I cannot emphasize enough how nostalgic and special this combination is for me. So much so, I splurged this year, and bought myself a new Fat Daddio’s 10″ tub pan. Because you know, this cake is a tradition, so it’ll get good use for years to come. Fat Daddio’s pans truly are the best I’ve used! However, thrift stores always have several tube pans, so purchasing a used on is an option as well – just make sure it is NOT non-stick.
This recipe is directly from the Farm Journal’s Country Cookbook, lovingly photocopied from my mom. It’s a classic recipe, and I added in flour and sugar weights because….they are more accurate. When prepping the pan, do not grease it – this will prevent the cake form rising in the pan as it bakes. If you do not have a removeable bottom tube pan, I like to cut a circle of parchment for extra release insurance, but go ahead and live on the wild side if you want.
Cooling the cake upside down (on a glass Heinz ketchup bottle like my grandma did) is traditional, but I am not sure if it really makes a difference. I do it, because what other cake can you cool upside down? It’s one of those quirky things about it that I love.
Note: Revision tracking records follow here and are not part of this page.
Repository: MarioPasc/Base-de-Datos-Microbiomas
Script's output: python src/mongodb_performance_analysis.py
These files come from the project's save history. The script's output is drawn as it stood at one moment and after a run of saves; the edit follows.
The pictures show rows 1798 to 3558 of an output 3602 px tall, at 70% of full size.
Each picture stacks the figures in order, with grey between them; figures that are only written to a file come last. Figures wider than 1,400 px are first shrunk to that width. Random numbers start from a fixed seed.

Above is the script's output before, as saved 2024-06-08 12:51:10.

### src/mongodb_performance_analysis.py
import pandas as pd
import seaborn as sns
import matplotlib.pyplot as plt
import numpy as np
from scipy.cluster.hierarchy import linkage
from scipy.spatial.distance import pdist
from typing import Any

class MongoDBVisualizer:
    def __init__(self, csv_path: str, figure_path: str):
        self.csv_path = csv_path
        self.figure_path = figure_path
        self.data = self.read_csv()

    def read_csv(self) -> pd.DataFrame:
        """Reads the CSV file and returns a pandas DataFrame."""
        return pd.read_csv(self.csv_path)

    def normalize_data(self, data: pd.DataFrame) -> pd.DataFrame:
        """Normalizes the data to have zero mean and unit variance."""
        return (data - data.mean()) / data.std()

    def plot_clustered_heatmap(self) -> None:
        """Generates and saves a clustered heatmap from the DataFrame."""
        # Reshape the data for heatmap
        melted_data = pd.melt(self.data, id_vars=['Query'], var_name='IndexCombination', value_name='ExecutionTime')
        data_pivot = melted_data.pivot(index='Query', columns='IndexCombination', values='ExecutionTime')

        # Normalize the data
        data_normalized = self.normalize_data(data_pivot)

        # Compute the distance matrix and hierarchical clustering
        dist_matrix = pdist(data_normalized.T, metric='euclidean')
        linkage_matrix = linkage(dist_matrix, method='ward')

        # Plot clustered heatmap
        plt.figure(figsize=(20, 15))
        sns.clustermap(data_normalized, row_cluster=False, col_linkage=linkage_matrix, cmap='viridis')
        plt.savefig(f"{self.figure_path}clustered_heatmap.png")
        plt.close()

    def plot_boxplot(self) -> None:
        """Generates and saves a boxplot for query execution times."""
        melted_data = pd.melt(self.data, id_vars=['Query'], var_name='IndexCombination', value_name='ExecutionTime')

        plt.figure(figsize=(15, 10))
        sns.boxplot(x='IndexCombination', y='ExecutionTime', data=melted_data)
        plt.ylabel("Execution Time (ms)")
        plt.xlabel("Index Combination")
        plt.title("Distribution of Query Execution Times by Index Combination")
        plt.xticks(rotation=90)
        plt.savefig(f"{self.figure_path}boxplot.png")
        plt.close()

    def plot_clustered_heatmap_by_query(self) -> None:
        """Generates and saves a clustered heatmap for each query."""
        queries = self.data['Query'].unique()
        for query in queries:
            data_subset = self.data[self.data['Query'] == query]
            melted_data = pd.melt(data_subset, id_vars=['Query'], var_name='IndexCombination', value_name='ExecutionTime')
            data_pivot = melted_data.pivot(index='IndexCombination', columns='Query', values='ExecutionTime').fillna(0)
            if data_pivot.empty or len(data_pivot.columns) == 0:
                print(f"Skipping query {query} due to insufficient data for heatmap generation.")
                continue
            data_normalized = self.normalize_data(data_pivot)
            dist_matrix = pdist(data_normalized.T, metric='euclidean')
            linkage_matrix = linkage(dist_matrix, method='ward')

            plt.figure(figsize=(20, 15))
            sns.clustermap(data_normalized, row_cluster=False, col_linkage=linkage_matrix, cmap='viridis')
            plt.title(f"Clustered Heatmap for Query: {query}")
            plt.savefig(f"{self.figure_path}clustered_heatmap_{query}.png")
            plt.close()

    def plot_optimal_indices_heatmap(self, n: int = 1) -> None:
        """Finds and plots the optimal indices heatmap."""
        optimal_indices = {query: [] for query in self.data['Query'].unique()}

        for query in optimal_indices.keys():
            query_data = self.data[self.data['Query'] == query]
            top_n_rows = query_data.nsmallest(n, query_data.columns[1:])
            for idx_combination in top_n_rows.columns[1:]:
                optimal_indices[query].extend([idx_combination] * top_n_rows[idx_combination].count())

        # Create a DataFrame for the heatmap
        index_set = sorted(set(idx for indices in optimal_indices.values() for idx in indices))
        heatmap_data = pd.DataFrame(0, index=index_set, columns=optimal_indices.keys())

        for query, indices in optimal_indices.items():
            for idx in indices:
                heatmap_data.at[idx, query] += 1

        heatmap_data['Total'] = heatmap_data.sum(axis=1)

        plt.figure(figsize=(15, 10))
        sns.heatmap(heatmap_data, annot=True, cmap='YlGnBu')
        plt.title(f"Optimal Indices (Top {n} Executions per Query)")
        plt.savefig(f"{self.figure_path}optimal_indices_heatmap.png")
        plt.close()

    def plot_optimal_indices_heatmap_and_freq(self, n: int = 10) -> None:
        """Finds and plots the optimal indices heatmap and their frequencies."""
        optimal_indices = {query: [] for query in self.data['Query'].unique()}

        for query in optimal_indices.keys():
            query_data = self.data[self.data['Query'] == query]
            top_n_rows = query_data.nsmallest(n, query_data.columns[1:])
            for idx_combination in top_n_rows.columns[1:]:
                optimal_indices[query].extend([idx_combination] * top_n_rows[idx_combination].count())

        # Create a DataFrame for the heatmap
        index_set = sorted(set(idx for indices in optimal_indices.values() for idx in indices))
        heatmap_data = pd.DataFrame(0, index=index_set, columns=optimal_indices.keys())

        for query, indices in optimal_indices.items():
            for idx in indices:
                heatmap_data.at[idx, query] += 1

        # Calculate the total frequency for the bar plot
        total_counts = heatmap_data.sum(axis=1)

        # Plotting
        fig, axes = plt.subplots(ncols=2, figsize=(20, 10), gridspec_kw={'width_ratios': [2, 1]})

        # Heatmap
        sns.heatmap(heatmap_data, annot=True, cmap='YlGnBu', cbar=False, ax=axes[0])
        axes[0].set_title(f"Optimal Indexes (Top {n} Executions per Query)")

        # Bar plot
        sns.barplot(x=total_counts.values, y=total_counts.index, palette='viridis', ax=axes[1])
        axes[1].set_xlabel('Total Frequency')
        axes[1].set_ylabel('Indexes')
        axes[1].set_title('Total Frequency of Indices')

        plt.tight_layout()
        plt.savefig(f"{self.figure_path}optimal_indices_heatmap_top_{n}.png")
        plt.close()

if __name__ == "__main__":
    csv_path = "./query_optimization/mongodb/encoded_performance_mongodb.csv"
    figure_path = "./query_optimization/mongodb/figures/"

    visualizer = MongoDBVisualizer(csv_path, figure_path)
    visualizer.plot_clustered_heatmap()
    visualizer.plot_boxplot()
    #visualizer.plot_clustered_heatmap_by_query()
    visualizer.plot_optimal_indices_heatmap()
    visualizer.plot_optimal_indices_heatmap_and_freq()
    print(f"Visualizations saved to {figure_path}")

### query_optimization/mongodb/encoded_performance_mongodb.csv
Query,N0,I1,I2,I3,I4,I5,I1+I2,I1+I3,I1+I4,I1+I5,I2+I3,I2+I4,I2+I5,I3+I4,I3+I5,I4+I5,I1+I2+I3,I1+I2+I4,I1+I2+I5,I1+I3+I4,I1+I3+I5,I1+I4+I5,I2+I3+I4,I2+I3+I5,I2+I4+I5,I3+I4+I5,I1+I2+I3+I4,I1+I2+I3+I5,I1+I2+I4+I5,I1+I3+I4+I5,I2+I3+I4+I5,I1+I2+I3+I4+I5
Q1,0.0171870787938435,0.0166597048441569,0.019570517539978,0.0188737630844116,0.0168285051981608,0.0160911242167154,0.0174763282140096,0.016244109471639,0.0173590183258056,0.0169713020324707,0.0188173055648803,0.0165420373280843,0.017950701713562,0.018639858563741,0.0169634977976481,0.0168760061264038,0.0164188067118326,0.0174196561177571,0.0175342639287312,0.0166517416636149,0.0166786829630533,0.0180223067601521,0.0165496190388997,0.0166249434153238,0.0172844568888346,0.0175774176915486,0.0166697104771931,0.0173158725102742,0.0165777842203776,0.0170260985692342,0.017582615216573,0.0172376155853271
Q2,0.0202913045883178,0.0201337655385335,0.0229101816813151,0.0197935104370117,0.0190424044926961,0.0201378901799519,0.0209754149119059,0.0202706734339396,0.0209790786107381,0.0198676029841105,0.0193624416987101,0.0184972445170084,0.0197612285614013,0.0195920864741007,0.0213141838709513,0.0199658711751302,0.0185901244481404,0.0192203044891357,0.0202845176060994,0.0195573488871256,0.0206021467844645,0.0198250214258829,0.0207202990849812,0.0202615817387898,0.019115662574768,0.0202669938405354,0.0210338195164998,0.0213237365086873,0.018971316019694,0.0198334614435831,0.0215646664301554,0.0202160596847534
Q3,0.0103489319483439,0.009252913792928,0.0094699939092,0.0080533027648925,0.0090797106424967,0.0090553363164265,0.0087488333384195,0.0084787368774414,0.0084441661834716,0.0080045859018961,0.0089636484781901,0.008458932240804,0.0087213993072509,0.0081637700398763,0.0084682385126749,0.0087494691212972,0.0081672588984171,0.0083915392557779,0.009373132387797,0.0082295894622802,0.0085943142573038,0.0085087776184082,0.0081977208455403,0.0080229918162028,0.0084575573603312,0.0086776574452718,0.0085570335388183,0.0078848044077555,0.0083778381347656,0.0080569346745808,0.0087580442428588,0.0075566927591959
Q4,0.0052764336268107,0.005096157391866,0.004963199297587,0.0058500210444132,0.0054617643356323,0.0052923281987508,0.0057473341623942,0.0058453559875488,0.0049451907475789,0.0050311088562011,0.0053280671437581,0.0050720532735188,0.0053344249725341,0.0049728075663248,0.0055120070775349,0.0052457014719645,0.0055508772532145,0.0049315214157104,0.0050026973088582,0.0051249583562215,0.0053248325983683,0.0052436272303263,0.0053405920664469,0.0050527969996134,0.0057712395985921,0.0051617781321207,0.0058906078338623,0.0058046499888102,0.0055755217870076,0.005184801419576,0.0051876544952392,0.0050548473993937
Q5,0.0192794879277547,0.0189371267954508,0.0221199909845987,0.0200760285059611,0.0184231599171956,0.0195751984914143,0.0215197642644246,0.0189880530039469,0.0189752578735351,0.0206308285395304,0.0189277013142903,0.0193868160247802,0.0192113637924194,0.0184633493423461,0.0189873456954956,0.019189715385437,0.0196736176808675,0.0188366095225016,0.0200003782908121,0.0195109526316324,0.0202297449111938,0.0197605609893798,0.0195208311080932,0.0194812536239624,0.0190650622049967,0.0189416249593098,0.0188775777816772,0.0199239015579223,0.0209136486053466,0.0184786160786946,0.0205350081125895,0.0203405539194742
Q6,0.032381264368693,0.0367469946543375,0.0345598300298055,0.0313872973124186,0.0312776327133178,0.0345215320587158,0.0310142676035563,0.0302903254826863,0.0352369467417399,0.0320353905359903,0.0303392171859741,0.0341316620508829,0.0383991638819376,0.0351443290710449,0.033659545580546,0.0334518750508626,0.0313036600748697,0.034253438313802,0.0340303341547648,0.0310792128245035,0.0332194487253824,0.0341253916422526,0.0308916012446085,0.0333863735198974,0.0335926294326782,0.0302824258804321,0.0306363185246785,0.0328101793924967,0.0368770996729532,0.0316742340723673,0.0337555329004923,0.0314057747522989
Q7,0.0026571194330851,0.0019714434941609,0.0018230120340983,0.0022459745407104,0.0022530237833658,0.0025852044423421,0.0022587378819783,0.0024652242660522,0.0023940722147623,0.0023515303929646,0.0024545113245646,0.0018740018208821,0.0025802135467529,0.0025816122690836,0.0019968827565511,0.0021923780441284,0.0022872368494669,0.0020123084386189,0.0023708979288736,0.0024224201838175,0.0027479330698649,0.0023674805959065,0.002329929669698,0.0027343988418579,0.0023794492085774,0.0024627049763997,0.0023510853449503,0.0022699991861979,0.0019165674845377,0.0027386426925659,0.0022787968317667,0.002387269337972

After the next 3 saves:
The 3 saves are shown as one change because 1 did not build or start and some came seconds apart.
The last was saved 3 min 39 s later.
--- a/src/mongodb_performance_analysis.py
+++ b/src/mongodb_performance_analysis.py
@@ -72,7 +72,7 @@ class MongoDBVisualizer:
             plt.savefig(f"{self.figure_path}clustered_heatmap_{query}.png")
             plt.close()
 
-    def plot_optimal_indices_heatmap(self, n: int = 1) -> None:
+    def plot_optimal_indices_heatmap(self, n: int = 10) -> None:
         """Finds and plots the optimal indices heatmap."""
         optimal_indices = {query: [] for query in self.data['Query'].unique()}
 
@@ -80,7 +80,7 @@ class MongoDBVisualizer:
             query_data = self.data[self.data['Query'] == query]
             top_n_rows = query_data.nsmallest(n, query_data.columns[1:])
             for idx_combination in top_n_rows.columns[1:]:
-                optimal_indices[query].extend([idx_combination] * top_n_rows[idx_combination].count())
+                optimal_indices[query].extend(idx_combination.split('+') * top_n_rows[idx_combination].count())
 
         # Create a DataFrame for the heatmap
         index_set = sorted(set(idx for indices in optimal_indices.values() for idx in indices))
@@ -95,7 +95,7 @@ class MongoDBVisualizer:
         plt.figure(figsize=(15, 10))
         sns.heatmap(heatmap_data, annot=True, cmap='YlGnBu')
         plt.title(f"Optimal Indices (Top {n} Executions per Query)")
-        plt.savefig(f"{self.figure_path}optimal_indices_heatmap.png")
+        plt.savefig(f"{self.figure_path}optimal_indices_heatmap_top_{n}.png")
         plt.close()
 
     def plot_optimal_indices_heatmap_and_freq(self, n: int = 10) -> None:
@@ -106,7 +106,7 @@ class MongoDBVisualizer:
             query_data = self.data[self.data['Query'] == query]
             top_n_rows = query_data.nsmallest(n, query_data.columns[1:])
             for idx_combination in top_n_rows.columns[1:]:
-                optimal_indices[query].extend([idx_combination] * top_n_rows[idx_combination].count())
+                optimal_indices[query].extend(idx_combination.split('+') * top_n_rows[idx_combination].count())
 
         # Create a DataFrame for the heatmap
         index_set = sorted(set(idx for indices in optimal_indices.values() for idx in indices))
Tradition in my family is to serve slices of the cake in a bowl, with really juicy macerated strawberries and a scoop of vanilla ice cream, but the cake is tasty all on it’s own. The lemon icing on top adds a nice zing and crunch, but again, optional.
Happy summer, fellow spring and summer birthday folks!
Angel Food Cake
- 1 1/4 cup (169g) Cake Flour
- 1 3/4 cup (350g) Sugar Divided into 1 cup (200g) and 3/4 cup (150g) portions
- 1 1/2 cups Egg Whites Room Temp
- 1 1/2 tsp Cream of Tartar
- 1/4 tsp Fine Sea Salt
- 1 tsp Vanilla Extract
- Preheat oven to 375F, with a rack in the center of the oven. If using a tub pan without removeable bottom, cut a piece of circular parchment to fit the bottom of the pan.
- In a large bowl, sift the cake flour and 150g of sugar together. Repeat one more time, for a total of two siftings. Set aside.
- In the bowl of a stand mixer or a large bowl to accomodate a hand beater, beat the egg whites and cream of tartar on medium until foamy. Then add the 200g of sugar, 2 TB at a time, until a soft meringue forms. Beat the meringue on high to stiff, but not dry, peaks. If you beat too much, a dry meringue will make folding the flour/sugar mixture in difficult.
- Add the vanilla, and then stop beating.
- Sprinkle 1/3 of the sifted flour/sugar over the meringue, and fold until combined, working swiftly and confidently. Repeat with another 1/3, and then the last 1/3.
- Gently pour the batter into the tube pan. Level the batter out, and then run a butter knife or offset spatula through the middle circumference to eliminate any large air bubbles. Run your thumb around the outer edge of the cake batter.
- Bake for 35-40 minutes, until the cake is golden brown and firm-springy to the touch. Remove from the oven, and cool upside down. The cake won't fall out, so don't worry!
- Once completely cool, run a offset spatula around the outer and inner portion of the tube pan, and release the cake onto the desired serving platter.
- To ice, mix powdered sugar and lemon juice to a drizzling consistency. Pour over cake. Shower over sprinkles. Cake will keep well-wrapped at room temperature for up to 4-5 days.